  11. Hospital Assessments • ED Bed AssessmentEMSystems (EMResource) thru MCI Events • Inpatient Bed Assessments (HAvBED)HAvBED thru EMSystems (EMResource • Hospital Status / Needs AssessmentFacility to MHOAC Status Report Form is an additional tool that may be used by the MHOAC to assess the status and needs of local hospitals.

  12. Facility to MHOAC Report • Date / Time • Prognosis • Facility Information • Casualties • Overall Status

  13. Facility to MHOAC Report • Morgue Capacity • Evacuation • Hazards • Damage • Resources

  14. Incident/Event Status Prior to completing the Situation Report, the MHOAC Program must also determine the status and prognosis of the incident including: • Condition of current Health and Medical System • (Green) Normal Operations; Situation Resolved • (Yellow) Under Control; No Assistance Required • (Orange) Modified Services; Assistance from within OA • (Red) Limited Services; Some Assistance Required • (Black) Impaired Services; Major Assistance Required • (Gray) Unknown

  15. Contact the RDMHC Program Prior to submitting a written report, the MHOAC should contact the RDMHC Program and provide the following information if known: • Brief description of the incident; • Anticipated support and/or resource needs (if any); and • Acknowledge time for submission of Medical and Health Situation Report.

  16. Completing the Health & Medical Situation Report • This may be achieved by one of two approaches: • (Preferred) Use the electronic version of the Medical and Health Situation Report available for download from the California Health Alert Network (CAHAN)- (Document Library Documents State and Local Health # CDPH EPO EOM  Electronic SIT REP). • (Optional) Use a printed copy of the Medical and Health Situation Report form. (Document Library Documents State and Local Health # CDPH  EPO  EOM  SIT REP Pen‐and‐Paper Form.).

  17. Minimum Data Elements • Report Type (initial, update, final) • Report Status (Advisory or Alert) • Date / Time

  18. Minimum Data Elements • Incident Information • Level of the Incident • User Information

  19. Minimum Data Elements • Current Condition of the Health / Medical System • Prognosis

  20. Minimum Data Elements • Descriptions of the Current Situation • Current Priorities, if any • Critical Issues or Actions Taken

  21. Submitting the Situation Report • Within two hours of incident recognition, the MHOAC should submit the completed Medical and Health Situation Report to the: • EMS Agency • Public Health Department • RDMHC Program (; • CDPH and EMSA Duty Officer(; • OES (or Operational Area EOC)

  22. Submitting the Situation Report • Contact the RDHMC to confirm receipt of the Health and Medical Situation Report. • Maintain the Medical and Health Situation Report information as a part of the incident historical document file.
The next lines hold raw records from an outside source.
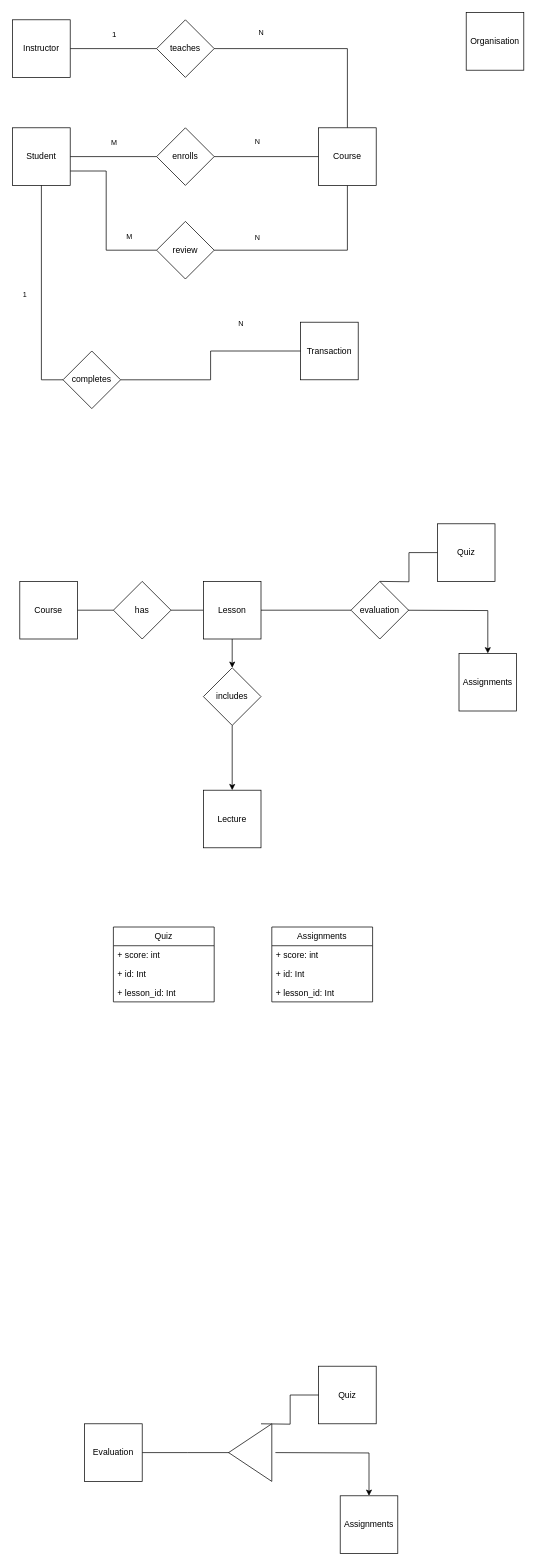
Before: ER.drawio in charisvt/edulink, a draw.io diagram. Source tidied: cells renumbered, new cells numbered last; positions are measured from the earlier drawing's top-left corner, leaving out a move shared by most shapes. Both pictures are drawn from the tidied source at 72%, with x=0, y=0 at pixel (12, 12).
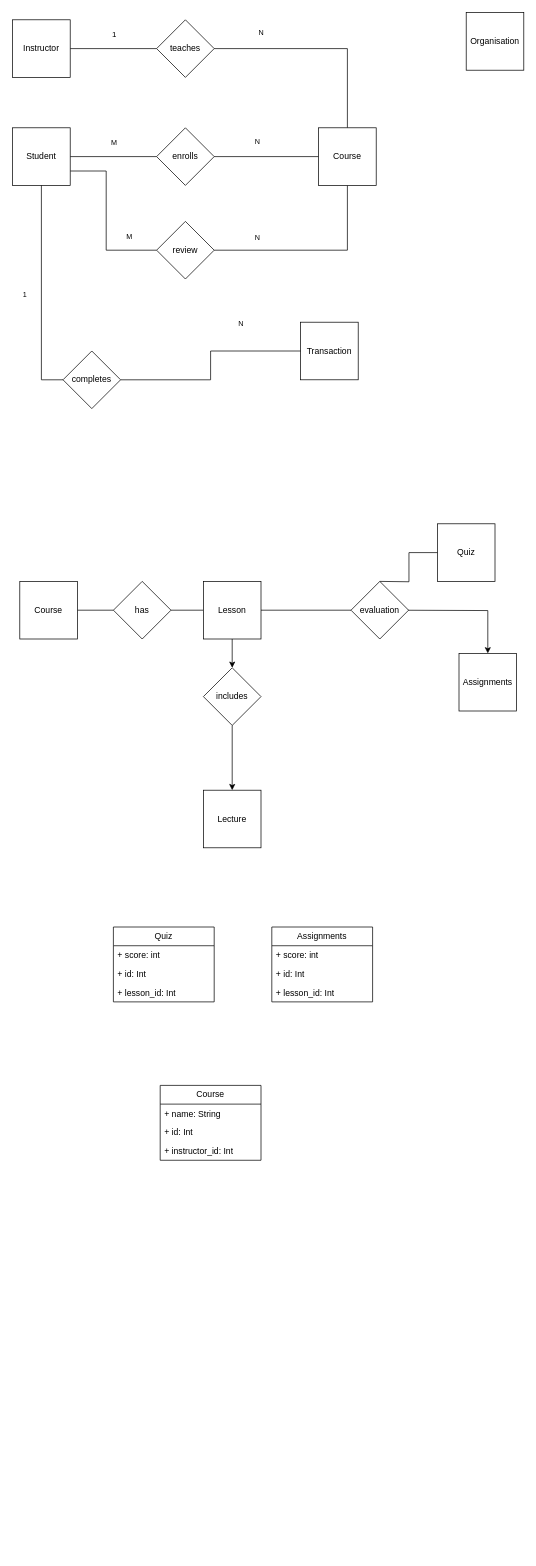
The same diagram, later.

Diff of the diagram source:
```diff
@@
-    <mxCell id="42" value="Quiz" style="whiteSpace=wrap;html=1;" parent="1" vertex="1">
-      <mxGeometry x="425" y="1880" width="80" height="80" as="geometry" />
-    </mxCell>
-    <mxCell id="43" value="Assignments" style="whiteSpace=wrap;html=1;" parent="1" vertex="1">
-      <mxGeometry x="455" y="2060" width="80" height="80" as="geometry" />
-    </mxCell>
-    <mxCell id="44" style="edgeStyle=orthogonalEdgeStyle;rounded=0;jettySize=auto;html=1;entryX=1;entryY=0.5;entryDx=0;entryDy=0;endArrow=none;endFill=0;" parent="1" edge="1" source="45">
-      <mxGeometry relative="1" as="geometry">
-        <mxPoint x="305" y="2000" as="targetPoint" />
-      </mxGeometry>
-    </mxCell>
-    <mxCell id="45" value="Evaluation" style="whiteSpace=wrap;html=1;" parent="1" vertex="1">
-      <mxGeometry x="100" y="1960" width="80" height="80" as="geometry" />
-    </mxCell>
-    <mxCell id="46" style="edgeStyle=orthogonalEdgeStyle;rounded=0;jettySize=auto;html=1;exitX=0;exitY=0.5;exitDx=0;exitDy=0;entryX=0.5;entryY=0;entryDx=0;entryDy=0;" parent="1" edge="1" target="43">
-      <mxGeometry relative="1" as="geometry">
-        <mxPoint x="365" y="2000" as="sourcePoint" />
-      </mxGeometry>
-    </mxCell>
-    <mxCell id="47" style="edgeStyle=orthogonalEdgeStyle;rounded=0;jettySize=auto;html=1;exitX=0.5;exitY=0;exitDx=0;exitDy=0;endArrow=none;endFill=0;" parent="1" edge="1" target="42">
-      <mxGeometry relative="1" as="geometry">
-        <mxPoint x="345" y="1960" as="sourcePoint" />
-      </mxGeometry>
-    </mxCell>
-    <mxCell id="48" style="triangle;whiteSpace=wrap;html=1;direction=west;" parent="1" vertex="1">
-      <mxGeometry x="300" y="1960" width="60" height="80" as="geometry" />
-    </mxCell>
@@
+    <mxCell id="57" value="Course" style="swimlane;fontStyle=0;horizontal=1;startSize=26;fillColor=none;whiteSpace=wrap;html=1;" parent="1" vertex="1">
+      <mxGeometry x="205" y="1490" width="140" height="104" as="geometry" />
+    </mxCell>
+    <mxCell id="58" value="+ name: String" style="text;strokeColor=none;fillColor=none;align=left;verticalAlign=top;spacingLeft=4;spacingRight=4;overflow=hidden;whiteSpace=wrap;html=1;" parent="57" vertex="1">
+      <mxGeometry y="26" width="140" height="26" as="geometry" />
+    </mxCell>
+    <mxCell id="59" value="+ id: Int" style="text;strokeColor=none;fillColor=none;align=left;verticalAlign=top;spacingLeft=4;spacingRight=4;overflow=hidden;whiteSpace=wrap;html=1;" parent="57" vertex="1">
+      <mxGeometry y="52" width="140" height="26" as="geometry" />
+    </mxCell>
+    <mxCell id="60" value="+ instructor_id: Int" style="text;strokeColor=none;fillColor=none;align=left;verticalAlign=top;spacingLeft=4;spacingRight=4;overflow=hidden;whiteSpace=wrap;html=1;" parent="57" vertex="1">
+      <mxGeometry y="78" width="140" height="26" as="geometry" />
+    </mxCell>
```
  23. Situation Report Updates The MHOAC should provide updates to the Medical and Health Situation Report as follows: • Once during each operational period at agreed upon times; • Changes in status, prognosis ,or actions taken; and • In response to State/Regional agency request as communicated by the RDMHC Program.

  24. Thank You! Doug